Competing interests: My previous career involved user interface design. I own one of the cheap, fast, sheet-feed scanners I mention above.
"I defy anyone to defend dead tree notes" writes Dr Ellis,and I shall. To be fair, he and I are at different ends of the IT revolution. I began my computing in 1st MB when the huge IBM machine we had access to occupied a whole room, ate punch cards and had less power than my desktop, while he no doubt can touch type with alarming speed and accuracy.
But. I was sued once, a long while ago. The patient alleged negligence in diagnosis and presented a long list of consequent disabilities. In the GP notes, of which I got a copy, was a single entry on a Lloyd George card that emphatically contradicted this.
It was just the sort of thing that one jots down as an interesting piece of clinically irrelevant information. Would one have entered it into a computer file?

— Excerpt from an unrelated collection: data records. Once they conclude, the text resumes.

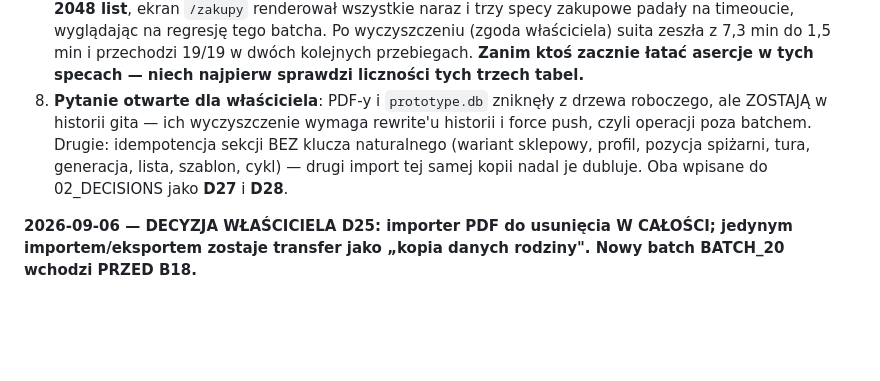
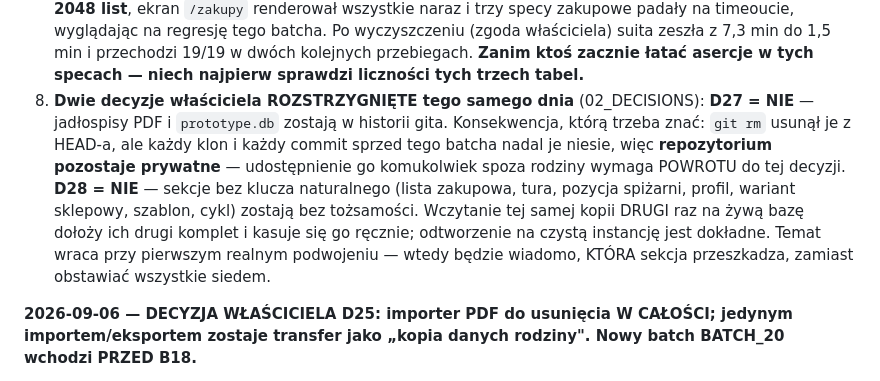
Before and after one commit to yautay/family-food-planner, a Markdown page: docs/implementation-plan/PROGRESS.md, the part around the change. Drawn GitHub-style; blank space fills up the shorter version.

Commit message:
docs(decisions): D27 i D28 rozstrzygnięte — obie NIE
D27 (czyszczenie jadłospisów PDF i prototype.db z historii gita): NIE.
Pliki zostają w historii, więc decyzja jest równoznaczna z tym, że
repozytorium pozostaje prywatne — udostępnienie go komukolwiek spoza
rodziny wymaga powrotu do tej decyzji, bo każdy klon i każdy commit
sprzed BATCH_20 nadal niesie dokument zdrowotny jednej osoby.

D28 (tożsamość sekcji kopii danych bez klucza naturalnego): NIE, zgodnie
z rekomendacją. Wczytanie tej samej kopii drugi raz na żywą bazę dołoży
drugi komplet list, tur, pozycji spiżarni i profili — kasuje się go
ręcznie; odtworzenie na czystą instancję jest dokładne co do sztuki.
Temat wraca przy pierwszym realnym podwojeniu, bo dopiero wtedy będzie
wiadomo, która z siedmiu sekcji naprawdę przeszkadza.

Zaktualizowane: 02_DECISIONS (oba wiersze przeniesione do „Zatwierdzone"),
dziennik PROGRESS i Completion notes karty BATCH_20.

Co-Authored-By: Claude Opus 5 <noreply@anthropic.com>

```diff
--- a/docs/implementation-plan/PROGRESS.md
+++ b/docs/implementation-plan/PROGRESS.md
@@ -105,12 +105,18 @@ Baza dev bez zmian w treści: `recipes` 5, `canonical_products` 22,
    z 7,3 min do 1,5 min i przechodzi 19/19 w dwóch kolejnych przebiegach.
    **Zanim ktoś zacznie łatać asercje w tych specach — niech najpierw sprawdzi
    liczności tych trzech tabel.**
-8. **Pytanie otwarte dla właściciela**: PDF-y i `prototype.db` zniknęły
-   z drzewa roboczego, ale ZOSTAJĄ w historii gita — ich wyczyszczenie wymaga
-   rewrite'u historii i force push, czyli operacji poza batchem. Drugie:
-   idempotencja sekcji BEZ klucza naturalnego (wariant sklepowy, profil, pozycja
-   spiżarni, tura, generacja, lista, szablon, cykl) — drugi import tej samej
-   kopii nadal je dubluje. Oba wpisane do 02_DECISIONS jako **D27** i **D28**.
+8. **Dwie decyzje właściciela ROZSTRZYGNIĘTE tego samego dnia** (02_DECISIONS):
+   **D27 = NIE** — jadłospisy PDF i `prototype.db` zostają w historii gita.
+   Konsekwencja, którą trzeba znać: `git rm` usunął je z HEAD-a, ale każdy klon
+   i każdy commit sprzed tego batcha nadal je niesie, więc **repozytorium
+   pozostaje prywatne** — udostępnienie go komukolwiek spoza rodziny wymaga
+   POWROTU do tej decyzji.
+   **D28 = NIE** — sekcje bez klucza naturalnego (lista zakupowa, tura, pozycja
+   spiżarni, profil, wariant sklepowy, szablon, cykl) zostają bez tożsamości.
+   Wczytanie tej samej kopii DRUGI raz na żywą bazę dołoży ich drugi komplet
+   i kasuje się go ręcznie; odtworzenie na czystą instancję jest dokładne.
+   Temat wraca przy pierwszym realnym podwojeniu — wtedy będzie wiadomo, KTÓRA
+   sekcja przeszkadza, zamiast obstawiać wszystkie siedem.
 
 **2026-09-06 — DECYZJA WŁAŚCICIELA D25: importer PDF do usunięcia W CAŁOŚCI;
 jedynym importem/eksportem zostaje transfer jako „kopia danych rodziny".
```
Also changed, not shown: docs/implementation-plan/02_DECISIONS.md (+2 -2 lines), 1 other file.
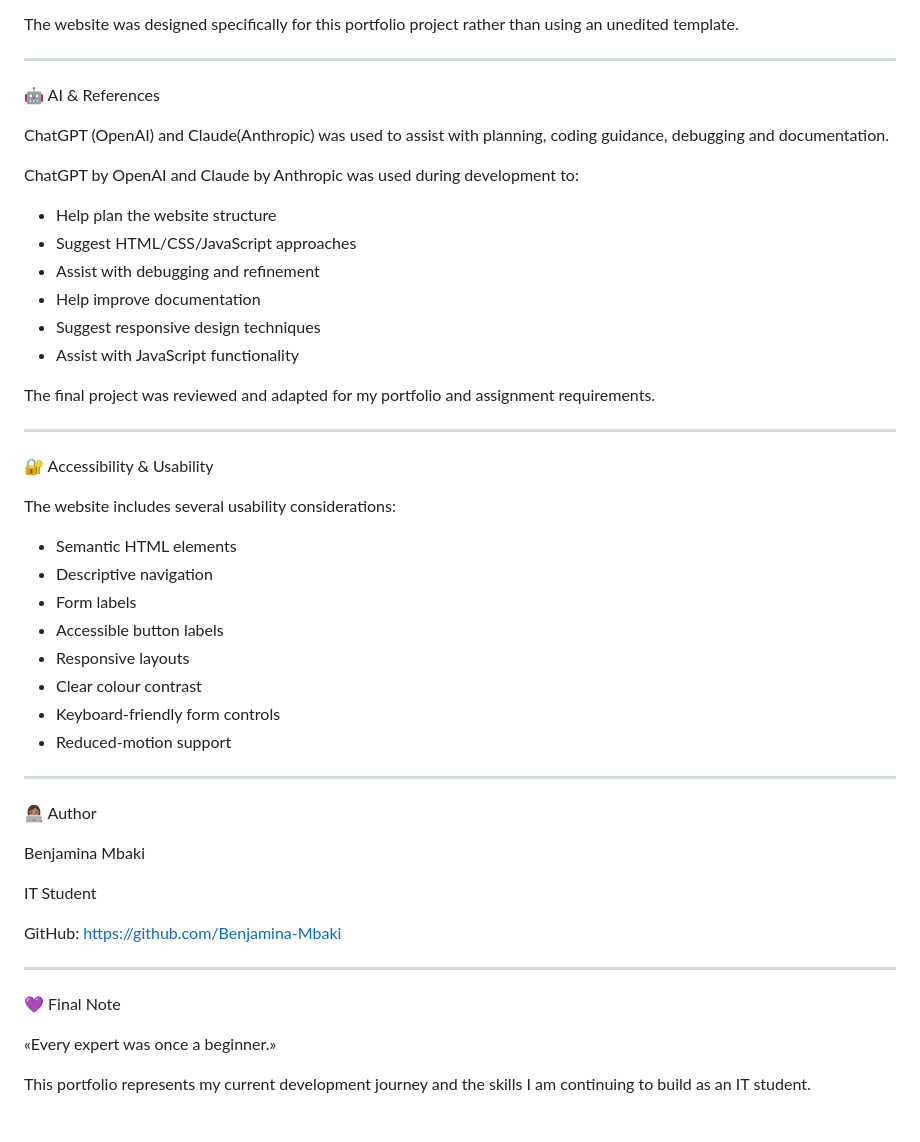
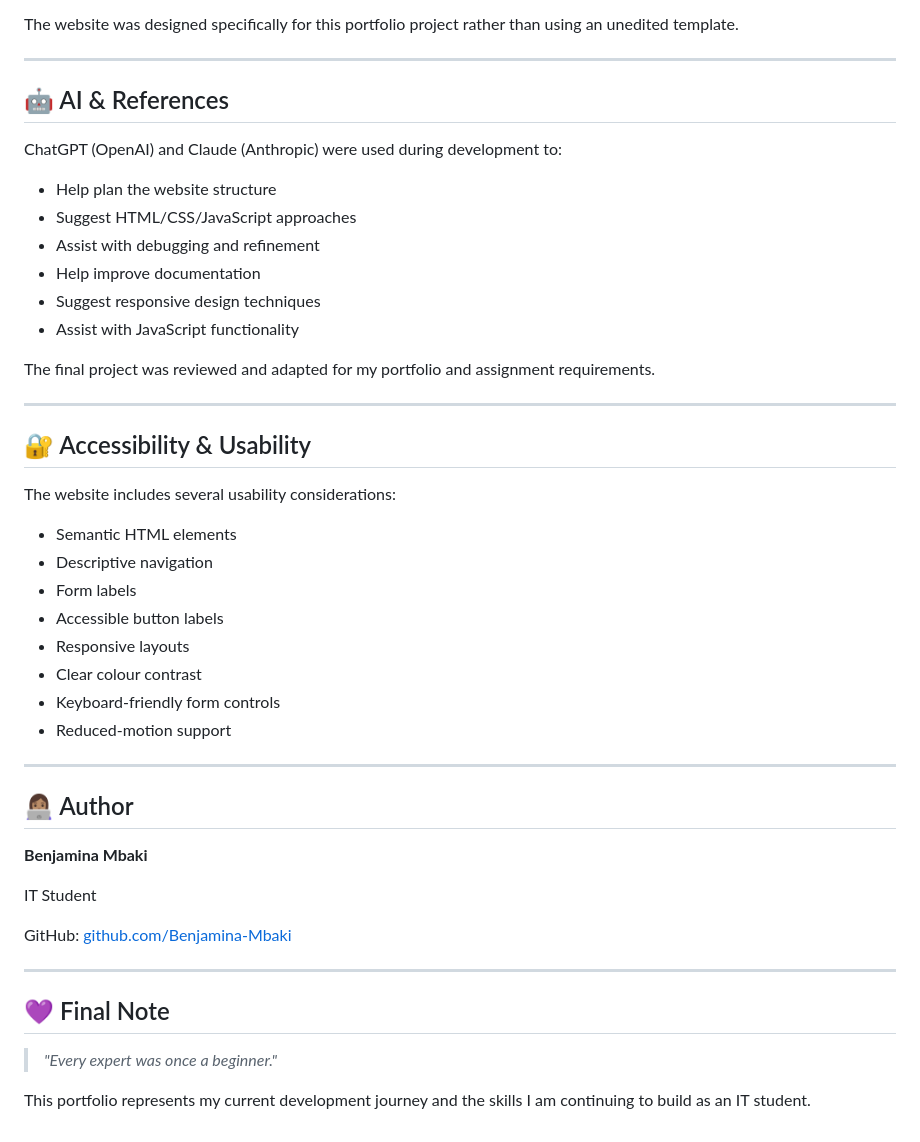
Before and after one commit to Benjamina-Mbaki/My-Portfolio, a Markdown page: README.md, the part around one of its changes. GitHub-like rendering.

```diff
--- a/README.md
+++ b/README.md
@@ -98,11 +116,9 @@ The website was designed specifically for this portfolio project rather than usi
 
 ---
 
-🤖 AI & References
+## 🤖 AI & References
 
-ChatGPT (OpenAI) and Claude(Anthropic) was used to assist with planning, coding guidance, debugging and documentation.
-
-ChatGPT by OpenAI and Claude by Anthropic was used during development to:
+ChatGPT (OpenAI) and Claude (Anthropic) were used during development to:
 
 - Help plan the website structure
 - Suggest HTML/CSS/JavaScript approaches
@@ -115,7 +131,7 @@ The final project was reviewed and adapted for my portfolio and assignment requi
 
 ---
 
-🔐 Accessibility & Usability
+## 🔐 Accessibility & Usability
 
 The website includes several usability considerations:
 
@@ -130,19 +146,18 @@ The website includes several usability considerations:
 
 ---
 
-👩🏽‍💻 Author
+## 👩🏽‍💻 Author
 
-Benjamina Mbaki
+**Benjamina Mbaki**
 
 IT Student
 
-GitHub:
-https://github.com/Benjamina-Mbaki
+GitHub: [github.com/Benjamina-Mbaki](https://github.com/Benjamina-Mbaki)
 
 ---
 
-💜 Final Note
+## 💜 Final Note
 
-«Every expert was once a beginner.»
+> *"Every expert was once a beginner."*
 
 This portfolio represents my current development journey and the skills I am continuing to build as an IT student.
```
Also changed, not shown: other parts of README.md (+51 -33 lines).
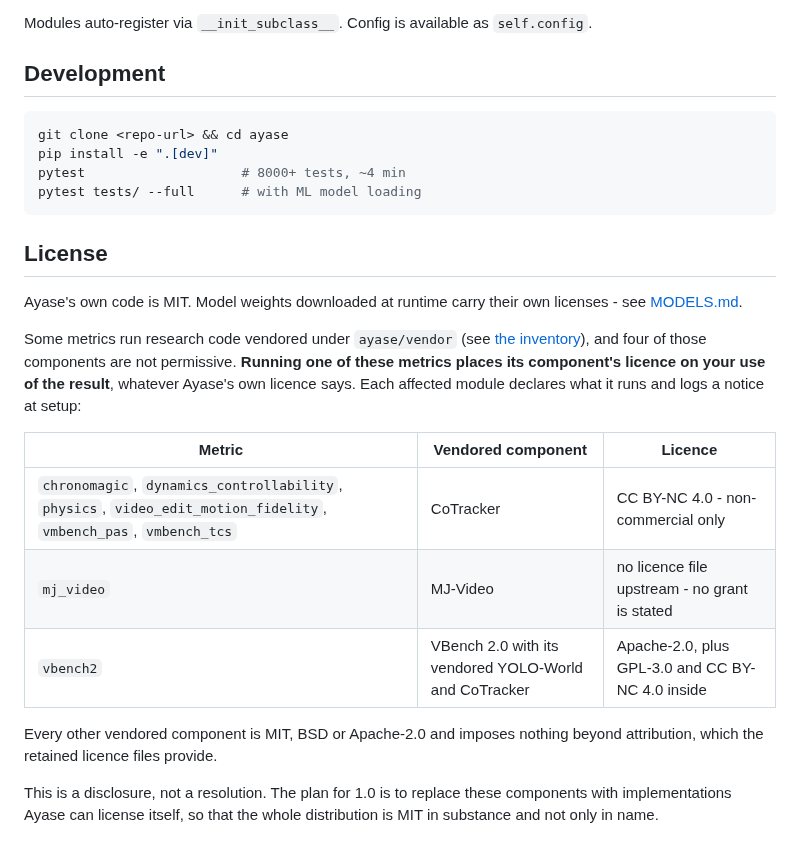
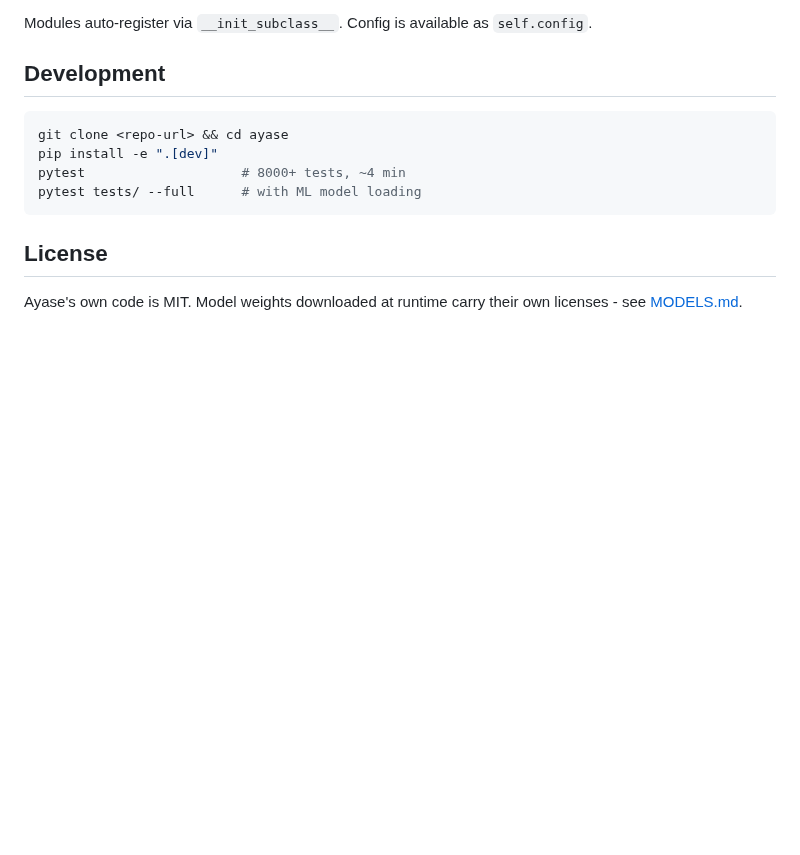
Before and after one commit to seruva19/ayase, a Markdown page: README.md, the part around the change. Rendered like a GitHub page; blank space fills up the shorter version.

Commit message:
docs: consolidate license details in model catalog

```diff
--- a/README.md
+++ b/README.md
@@ -136,22 +136,3 @@ pytest tests/ --full      # with ML model loading
 
 Ayase's own code is MIT. Model weights downloaded at runtime carry their own licenses -
 see [MODELS.md](MODELS.md).
-
-Some metrics run research code vendored under `ayase/vendor` (see
-[the inventory](src/ayase/vendor/README.md)), and four of those components are not
-permissive. **Running one of these metrics places its component's licence on your use
-of the result**, whatever Ayase's own licence says. Each affected module declares what
-it runs and logs a notice at setup:
-
-| Metric | Vendored component | Licence |
-|---|---|---|
-| `chronomagic`, `dynamics_controllability`, `physics`, `video_edit_motion_fidelity`, `vmbench_pas`, `vmbench_tcs` | CoTracker | CC BY-NC 4.0 - non-commercial only |
-| `mj_video` | MJ-Video | no licence file upstream - no grant is stated |
-| `vbench2` | VBench 2.0 with its vendored YOLO-World and CoTracker | Apache-2.0, plus GPL-3.0 and CC BY-NC 4.0 inside |
-
-Every other vendored component is MIT, BSD or Apache-2.0 and imposes nothing beyond
-attribution, which the retained licence files provide.
-
-This is a disclosure, not a resolution. The plan for 1.0 is to replace these
-components with implementations Ayase can license itself, so that the whole
-distribution is MIT in substance and not only in name.
```
Also changed, not shown: MODELS.md (+76 -59 lines), docs/models_licenses.png, docs/models_sources.png, docs/models_top_used.png, docs/models_vram.png, 3 other files.
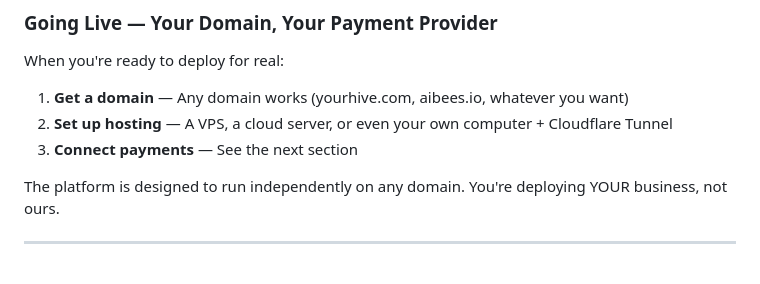
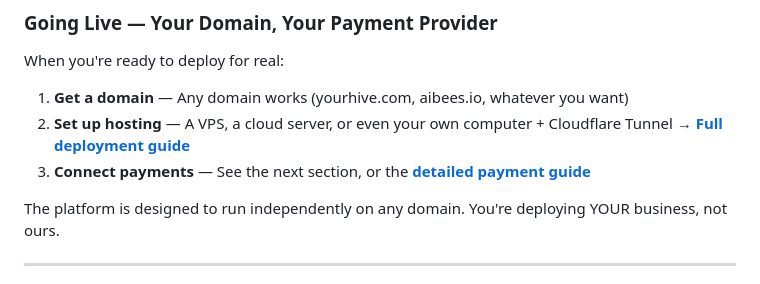
Before and after one commit to strulovitz/BeehiveOfAI, a Markdown page: README.md, the part around the change. Drawn GitHub-style.

Commit message:
Link DEPLOY.md and PAYMENT_GUIDE.md from README
Co-Authored-By: Claude Opus 4.6 (1M context) <noreply@anthropic.com>

```diff
--- a/README.md
+++ b/README.md
@@ -108,8 +108,8 @@ Everything works out of the box — submitting tasks, splitting work, combining
 When you're ready to deploy for real:
 
 1. **Get a domain** — Any domain works (yourhive.com, aibees.io, whatever you want)
-2. **Set up hosting** — A VPS, a cloud server, or even your own computer + Cloudflare Tunnel
-3. **Connect payments** — See the next section
+2. **Set up hosting** — A VPS, a cloud server, or even your own computer + Cloudflare Tunnel → **[Full deployment guide](DEPLOY.md)**
+3. **Connect payments** — See the next section, or the **[detailed payment guide](PAYMENT_GUIDE.md)**
 
 The platform is designed to run independently on any domain. You're deploying YOUR business, not ours.
 
```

Perhaps if doctors can type with the speed of light they will continue to note these interesting personal details. I doubt it, but it was the key fact that destroyed the case. Dr Ellis is right about the inefficiency of current software - which actually is not safe enough to send things by email, so my secretary types a letter, prints it, sends the hard copy by post to the GP surgery where it is scanned into another computer and then shredded. Conversely a referral (especially one through the infamous Choose & Book system) can come with reams of printout from the patient record; my record was 21 pages. Sometimes a handwritten postcard can seem both sensible and "modern"!
Competing interests: No competing interests